Real estate crowdfunding started after the passage of the JOBS Act in 2012, which allowed for the advertising and solicitation of investors for real estate investments⁴. Some of the first real estate crowdfunding platforms, such as Fundrise and Patch of Land, launched in 2012, while others like RealtyMogul and CrowdStreet launched in 2013 and 2014 respectively¹.
Nightingale Properties is a New York-based investment firm that was founded in 2005 by Elie Schwartz and Simon Singer¹. The company has accumulated a commercial real estate portfolio spanning millions of square feet across 22 states¹. Elie Schwartz is the CEO of Nightingale Properties¹. He met Simon Singer, who was working as an in-house counsel for a real estate firm, when Singer’s firm hired Schwartz’s IT services firm. They later teamed up to build Nightingale Properties.
CrowdStreet is a real estate crowdfunding platform that was founded in 2013 in Portland, Oregon¹. The platform has grown to have an investor community of over 100,000 strong and has facilitated total investments of over $300 million in value across over 250 offerings¹.
In July 2023, CrowdStreet came under fire after tens of millions of investor dollars allegedly went missing from accounts connected to Nightingale Properties⁵. The disclosure was made by a fiduciary for the retail investors and related to two Nightingale deals in Atlanta and Miami Beach for which Nightingale raised more than $60 million from over 800 investors⁵. Both deals never closed, and entities connected to Nightingale CEO Elie Schwartz allegedly “misappropriated” the funds, according to the fiduciary⁵.
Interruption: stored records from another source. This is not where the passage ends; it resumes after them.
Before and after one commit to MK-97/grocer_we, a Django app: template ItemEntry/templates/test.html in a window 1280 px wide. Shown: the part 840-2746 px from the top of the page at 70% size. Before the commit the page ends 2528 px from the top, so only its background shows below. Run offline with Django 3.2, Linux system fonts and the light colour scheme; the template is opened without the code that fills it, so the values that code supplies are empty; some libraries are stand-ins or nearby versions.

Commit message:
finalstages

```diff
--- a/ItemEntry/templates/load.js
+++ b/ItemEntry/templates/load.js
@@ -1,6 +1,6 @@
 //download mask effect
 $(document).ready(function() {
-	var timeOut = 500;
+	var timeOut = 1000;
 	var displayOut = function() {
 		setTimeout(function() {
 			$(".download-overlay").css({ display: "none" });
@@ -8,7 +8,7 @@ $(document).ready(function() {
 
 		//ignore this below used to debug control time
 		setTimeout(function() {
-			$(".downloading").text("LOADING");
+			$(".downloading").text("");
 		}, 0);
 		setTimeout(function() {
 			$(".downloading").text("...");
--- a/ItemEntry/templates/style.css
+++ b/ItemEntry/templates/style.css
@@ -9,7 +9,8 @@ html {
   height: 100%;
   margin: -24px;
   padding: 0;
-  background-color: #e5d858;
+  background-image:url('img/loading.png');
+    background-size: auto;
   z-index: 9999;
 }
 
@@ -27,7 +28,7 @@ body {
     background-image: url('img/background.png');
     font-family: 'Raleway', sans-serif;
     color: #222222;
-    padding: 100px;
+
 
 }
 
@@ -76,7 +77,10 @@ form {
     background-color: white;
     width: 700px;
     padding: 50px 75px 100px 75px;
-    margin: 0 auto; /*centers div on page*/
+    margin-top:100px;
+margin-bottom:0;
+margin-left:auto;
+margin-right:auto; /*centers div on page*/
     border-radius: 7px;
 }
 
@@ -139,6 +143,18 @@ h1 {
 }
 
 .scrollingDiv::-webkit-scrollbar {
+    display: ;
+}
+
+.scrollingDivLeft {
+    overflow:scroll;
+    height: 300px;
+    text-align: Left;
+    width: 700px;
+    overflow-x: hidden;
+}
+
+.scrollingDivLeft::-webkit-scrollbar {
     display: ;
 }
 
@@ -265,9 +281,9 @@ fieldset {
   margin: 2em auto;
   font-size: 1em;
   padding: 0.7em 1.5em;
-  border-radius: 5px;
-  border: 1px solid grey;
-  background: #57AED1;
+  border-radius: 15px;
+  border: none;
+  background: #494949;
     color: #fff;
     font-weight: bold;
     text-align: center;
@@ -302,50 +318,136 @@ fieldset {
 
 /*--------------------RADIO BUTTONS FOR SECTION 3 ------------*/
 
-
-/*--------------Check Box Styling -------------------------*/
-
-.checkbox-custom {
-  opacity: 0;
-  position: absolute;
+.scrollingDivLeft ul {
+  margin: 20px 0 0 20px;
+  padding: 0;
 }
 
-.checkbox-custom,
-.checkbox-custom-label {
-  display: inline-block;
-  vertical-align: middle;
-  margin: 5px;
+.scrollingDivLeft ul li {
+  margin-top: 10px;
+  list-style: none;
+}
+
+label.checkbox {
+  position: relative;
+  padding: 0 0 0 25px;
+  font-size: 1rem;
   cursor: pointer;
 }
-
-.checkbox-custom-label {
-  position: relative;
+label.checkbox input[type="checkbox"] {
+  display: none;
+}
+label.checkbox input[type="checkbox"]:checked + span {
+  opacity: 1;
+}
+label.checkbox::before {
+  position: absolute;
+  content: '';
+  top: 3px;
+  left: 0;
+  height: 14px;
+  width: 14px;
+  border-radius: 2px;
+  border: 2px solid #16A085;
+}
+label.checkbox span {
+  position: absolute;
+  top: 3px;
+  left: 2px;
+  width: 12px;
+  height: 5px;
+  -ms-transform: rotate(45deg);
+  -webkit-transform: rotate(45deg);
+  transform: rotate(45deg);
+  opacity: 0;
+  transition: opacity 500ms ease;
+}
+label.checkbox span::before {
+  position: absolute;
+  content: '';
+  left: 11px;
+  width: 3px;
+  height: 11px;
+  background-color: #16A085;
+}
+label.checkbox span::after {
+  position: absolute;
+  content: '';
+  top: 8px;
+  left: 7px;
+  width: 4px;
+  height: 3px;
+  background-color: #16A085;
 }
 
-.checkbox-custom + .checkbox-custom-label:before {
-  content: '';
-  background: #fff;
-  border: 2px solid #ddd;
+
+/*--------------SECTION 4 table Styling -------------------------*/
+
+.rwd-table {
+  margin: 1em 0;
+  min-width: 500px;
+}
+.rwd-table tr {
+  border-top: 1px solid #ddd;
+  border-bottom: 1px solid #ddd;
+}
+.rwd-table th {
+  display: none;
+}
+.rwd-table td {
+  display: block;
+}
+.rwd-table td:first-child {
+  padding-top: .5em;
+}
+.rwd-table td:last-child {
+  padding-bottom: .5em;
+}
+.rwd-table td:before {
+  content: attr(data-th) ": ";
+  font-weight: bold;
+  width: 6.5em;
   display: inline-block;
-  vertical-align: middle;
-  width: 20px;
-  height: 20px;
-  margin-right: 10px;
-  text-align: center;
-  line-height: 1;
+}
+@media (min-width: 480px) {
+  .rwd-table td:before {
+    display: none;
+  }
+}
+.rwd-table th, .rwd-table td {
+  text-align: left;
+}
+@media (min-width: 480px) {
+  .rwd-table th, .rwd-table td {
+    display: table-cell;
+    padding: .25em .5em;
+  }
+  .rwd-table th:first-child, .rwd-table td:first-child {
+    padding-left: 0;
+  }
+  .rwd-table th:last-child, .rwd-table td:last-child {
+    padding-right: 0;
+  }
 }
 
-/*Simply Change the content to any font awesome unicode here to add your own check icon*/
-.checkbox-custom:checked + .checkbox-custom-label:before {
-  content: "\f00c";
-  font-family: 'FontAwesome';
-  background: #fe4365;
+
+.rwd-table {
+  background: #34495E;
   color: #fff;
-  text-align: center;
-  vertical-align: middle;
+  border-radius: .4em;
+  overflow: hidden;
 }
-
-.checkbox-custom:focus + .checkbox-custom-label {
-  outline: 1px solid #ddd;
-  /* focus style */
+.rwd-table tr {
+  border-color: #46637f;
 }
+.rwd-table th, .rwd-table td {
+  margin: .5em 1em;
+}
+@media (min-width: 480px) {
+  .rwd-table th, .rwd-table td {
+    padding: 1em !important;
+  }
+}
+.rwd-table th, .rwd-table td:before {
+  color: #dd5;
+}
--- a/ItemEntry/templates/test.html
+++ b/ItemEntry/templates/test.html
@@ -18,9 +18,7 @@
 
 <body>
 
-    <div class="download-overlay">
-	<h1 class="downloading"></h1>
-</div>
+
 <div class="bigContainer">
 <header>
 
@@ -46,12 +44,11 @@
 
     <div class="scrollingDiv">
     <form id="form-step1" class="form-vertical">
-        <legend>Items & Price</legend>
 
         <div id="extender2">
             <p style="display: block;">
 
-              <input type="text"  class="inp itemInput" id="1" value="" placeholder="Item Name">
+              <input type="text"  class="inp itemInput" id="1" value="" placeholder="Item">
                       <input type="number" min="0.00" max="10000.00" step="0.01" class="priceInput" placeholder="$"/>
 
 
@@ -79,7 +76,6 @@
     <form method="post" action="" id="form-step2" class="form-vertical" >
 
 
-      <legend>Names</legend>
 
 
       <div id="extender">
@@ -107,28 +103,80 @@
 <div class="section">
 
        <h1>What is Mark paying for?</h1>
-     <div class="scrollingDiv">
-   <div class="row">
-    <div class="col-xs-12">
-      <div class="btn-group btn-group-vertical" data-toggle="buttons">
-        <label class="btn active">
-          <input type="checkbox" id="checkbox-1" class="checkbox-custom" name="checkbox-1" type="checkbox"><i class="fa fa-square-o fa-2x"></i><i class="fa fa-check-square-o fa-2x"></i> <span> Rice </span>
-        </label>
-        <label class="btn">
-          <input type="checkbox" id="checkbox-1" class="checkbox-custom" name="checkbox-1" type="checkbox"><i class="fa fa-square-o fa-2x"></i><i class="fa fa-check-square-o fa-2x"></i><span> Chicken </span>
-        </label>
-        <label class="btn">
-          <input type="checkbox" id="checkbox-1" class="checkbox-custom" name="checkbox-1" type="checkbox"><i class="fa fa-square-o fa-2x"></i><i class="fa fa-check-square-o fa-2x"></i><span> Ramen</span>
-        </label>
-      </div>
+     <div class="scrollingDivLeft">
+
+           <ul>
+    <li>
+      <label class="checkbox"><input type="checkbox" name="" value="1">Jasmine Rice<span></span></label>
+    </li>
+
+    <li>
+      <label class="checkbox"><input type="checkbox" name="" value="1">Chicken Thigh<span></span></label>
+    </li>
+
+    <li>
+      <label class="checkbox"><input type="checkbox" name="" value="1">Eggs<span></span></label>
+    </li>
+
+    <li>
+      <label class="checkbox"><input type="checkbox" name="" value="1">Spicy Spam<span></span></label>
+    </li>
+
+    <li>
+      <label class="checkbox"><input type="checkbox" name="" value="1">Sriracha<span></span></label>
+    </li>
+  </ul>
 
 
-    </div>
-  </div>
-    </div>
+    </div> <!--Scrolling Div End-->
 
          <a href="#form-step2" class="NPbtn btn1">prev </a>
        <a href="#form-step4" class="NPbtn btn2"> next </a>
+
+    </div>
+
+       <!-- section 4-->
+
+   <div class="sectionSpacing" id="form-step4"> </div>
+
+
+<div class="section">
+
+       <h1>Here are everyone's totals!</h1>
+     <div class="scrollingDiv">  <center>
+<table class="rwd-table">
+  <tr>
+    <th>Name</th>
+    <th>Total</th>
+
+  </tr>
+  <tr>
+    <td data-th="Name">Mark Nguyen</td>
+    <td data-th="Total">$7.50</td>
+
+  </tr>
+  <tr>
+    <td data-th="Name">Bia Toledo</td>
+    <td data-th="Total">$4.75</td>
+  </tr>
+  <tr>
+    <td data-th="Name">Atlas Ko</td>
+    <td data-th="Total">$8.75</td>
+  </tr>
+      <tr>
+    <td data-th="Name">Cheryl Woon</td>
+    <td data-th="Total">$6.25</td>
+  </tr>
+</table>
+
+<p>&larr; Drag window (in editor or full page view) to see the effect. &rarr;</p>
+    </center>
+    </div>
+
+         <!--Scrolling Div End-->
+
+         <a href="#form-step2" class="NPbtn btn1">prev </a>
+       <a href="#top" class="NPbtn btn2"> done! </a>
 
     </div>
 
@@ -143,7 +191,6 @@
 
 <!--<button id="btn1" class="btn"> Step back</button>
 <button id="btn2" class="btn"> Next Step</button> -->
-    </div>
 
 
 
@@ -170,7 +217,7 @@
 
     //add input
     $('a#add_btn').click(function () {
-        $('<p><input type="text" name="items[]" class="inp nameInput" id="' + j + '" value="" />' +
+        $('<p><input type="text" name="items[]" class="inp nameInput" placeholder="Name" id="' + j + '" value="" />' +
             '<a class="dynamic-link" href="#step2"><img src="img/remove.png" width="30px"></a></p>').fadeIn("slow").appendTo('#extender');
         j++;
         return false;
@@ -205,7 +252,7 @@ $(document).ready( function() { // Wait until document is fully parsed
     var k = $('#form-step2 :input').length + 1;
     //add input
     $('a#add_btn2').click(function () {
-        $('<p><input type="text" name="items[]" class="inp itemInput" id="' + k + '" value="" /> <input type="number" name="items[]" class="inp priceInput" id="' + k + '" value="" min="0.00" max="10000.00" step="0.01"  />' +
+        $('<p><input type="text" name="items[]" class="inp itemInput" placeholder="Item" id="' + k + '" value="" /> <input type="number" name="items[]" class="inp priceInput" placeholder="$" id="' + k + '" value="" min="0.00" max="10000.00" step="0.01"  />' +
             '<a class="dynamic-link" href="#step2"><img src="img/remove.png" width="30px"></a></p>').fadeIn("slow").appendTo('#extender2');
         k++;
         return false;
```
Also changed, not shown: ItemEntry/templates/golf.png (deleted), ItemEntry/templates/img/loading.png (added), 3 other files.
Nightingale was in financial distress before the Crowdstreet fiasco. One of its largest properties is in receivership, two others are scheduled for foreclosure auctions next month and a Lower Manhattan skyscraper it sank a half-billion dollars into sits empty.
This issue has raised questions about the safety and security of real estate crowdfunding platforms. It highlights the importance of transparency and accountability in these platforms, as well as the need for proper safeguards to protect investor funds. CrowdStreet has since amended its escrow policy, with deals now being funded through third-party escrow accounts as part of the firm’s transition to acting as a securities broker⁵. The funds in the escrow accounts will only be released when the sponsor is set to close on the deal⁵. This incident could potentially affect investor trust in real estate crowdfunding platforms and highlights the need for proper regulation and oversight in this industry.
Crowdstreet identifies a three step process in vetting the sponsors, the deal and all the legal documents before they allow the deal to be on their platform. https://www.crowdstreet.com/deal-review.
The question being asked is, where did this process breakdown? Why wasn’t Nighingale’s distress taken into account during the vetting process? We will learn more as the SEC and the FBI investigate this further.